[Stored entries]
= = = = =

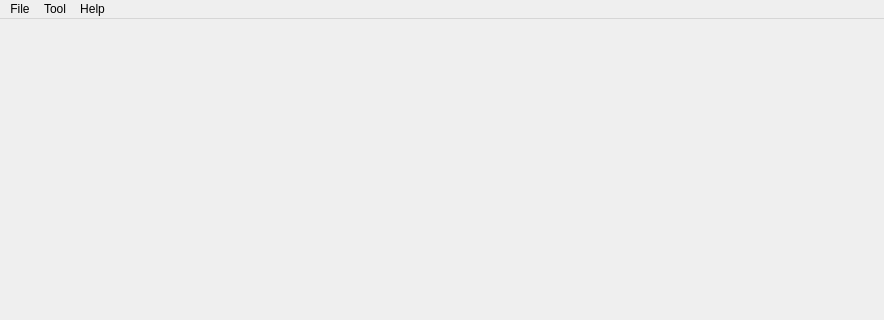
Old version of the form Source/GUI/Qt/mainwindow.ui in the repository MediaArea/MediaConch_SourceCode; both pictures show x 0 to 884 and y 0 to 320 of the 884 by 635 pixel window.
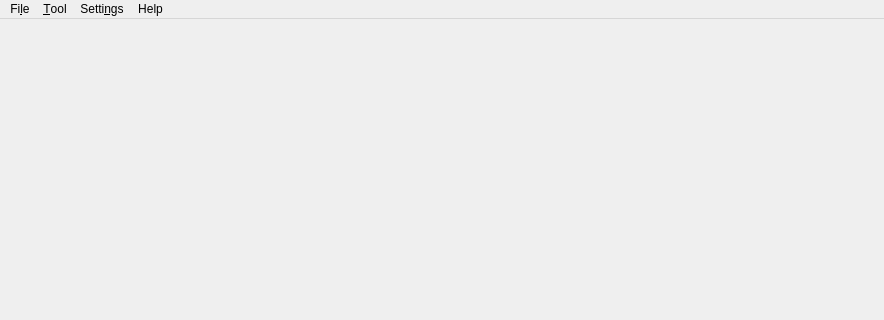
New version of the form.

Commit message: GUI: possibility to change the verbosity

What changed in the file:
```diff
--- a/Source/GUI/Qt/mainwindow.ui
+++ b/Source/GUI/Qt/mainwindow.ui
@@ -51,12 +51,12 @@
      <x>0</x>
      <y>0</y>
      <width>884</width>
-     <height>27</height>
+     <height>30</height>
     </rect>
    </property>
    <widget class="QMenu" name="menuFile">
     <property name="title">
-     <string>File</string>
+     <string>Fi&amp;le</string>
     </property>
     <addaction name="actionOpen"/>
     <addaction name="actionCloseAll"/>
@@ -67,7 +67,7 @@
    </widget>
    <widget class="QMenu" name="menuTool">
     <property name="title">
-     <string>Tool</string>
+     <string>&amp;Tool</string>
     </property>
     <addaction name="actionChecker"/>
     <addaction name="actionResult"/>
@@ -84,8 +84,15 @@
     <addaction name="separator"/>
     <addaction name="actionAbout"/>
    </widget>
+   <widget class="QMenu" name="menuSettings">
+    <property name="title">
+     <string>Setti&amp;ngs</string>
+    </property>
+    <addaction name="actionVerbosity"/>
+   </widget>
    <addaction name="menuFile"/>
    <addaction name="menuTool"/>
+   <addaction name="menuSettings"/>
    <addaction name="menuHelp"/>
   </widget>
   <action name="actionOpen">
```
Left out of the diff: 51 changed lines with no effect on the pictures. The commit also changes 6 other files.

= = = = =

== What is needed ==
Restate the records above in full and word for word, but do not carry over any pictures.

== Output below ==
Old version of the form Source/GUI/Qt/mainwindow.ui in the repository MediaArea/MediaConch_SourceCode; both pictures show x 0 to 884 and y 0 to 320 of the 884 by 635 pixel window.
New version of the form.

Commit message: GUI: possibility to change the verbosity

What changed in the file:
```diff
--- a/Source/GUI/Qt/mainwindow.ui
+++ b/Source/GUI/Qt/mainwindow.ui
@@ -51,12 +51,12 @@
      <x>0</x>
      <y>0</y>
      <width>884</width>
-     <height>27</height>
+     <height>30</height>
     </rect>
    </property>
    <widget class="QMenu" name="menuFile">
     <property name="title">
-     <string>File</string>
+     <string>Fi&amp;le</string>
     </property>
     <addaction name="actionOpen"/>
     <addaction name="actionCloseAll"/>
@@ -67,7 +67,7 @@
    </widget>
    <widget class="QMenu" name="menuTool">
     <property name="title">
-     <string>Tool</string>
+     <string>&amp;Tool</string>
     </property>
     <addaction name="actionChecker"/>
     <addaction name="actionResult"/>
@@ -84,8 +84,15 @@
     <addaction name="separator"/>
     <addaction name="actionAbout"/>
    </widget>
+   <widget class="QMenu" name="menuSettings">
+    <property name="title">
+     <string>Setti&amp;ngs</string>
+    </property>
+    <addaction name="actionVerbosity"/>
+   </widget>
    <addaction name="menuFile"/>
    <addaction name="menuTool"/>
+   <addaction name="menuSettings"/>
    <addaction name="menuHelp"/>
   </widget>
   <action name="actionOpen">
```
Left out of the diff: 51 changed lines with no effect on the pictures. The commit also changes 6 other files.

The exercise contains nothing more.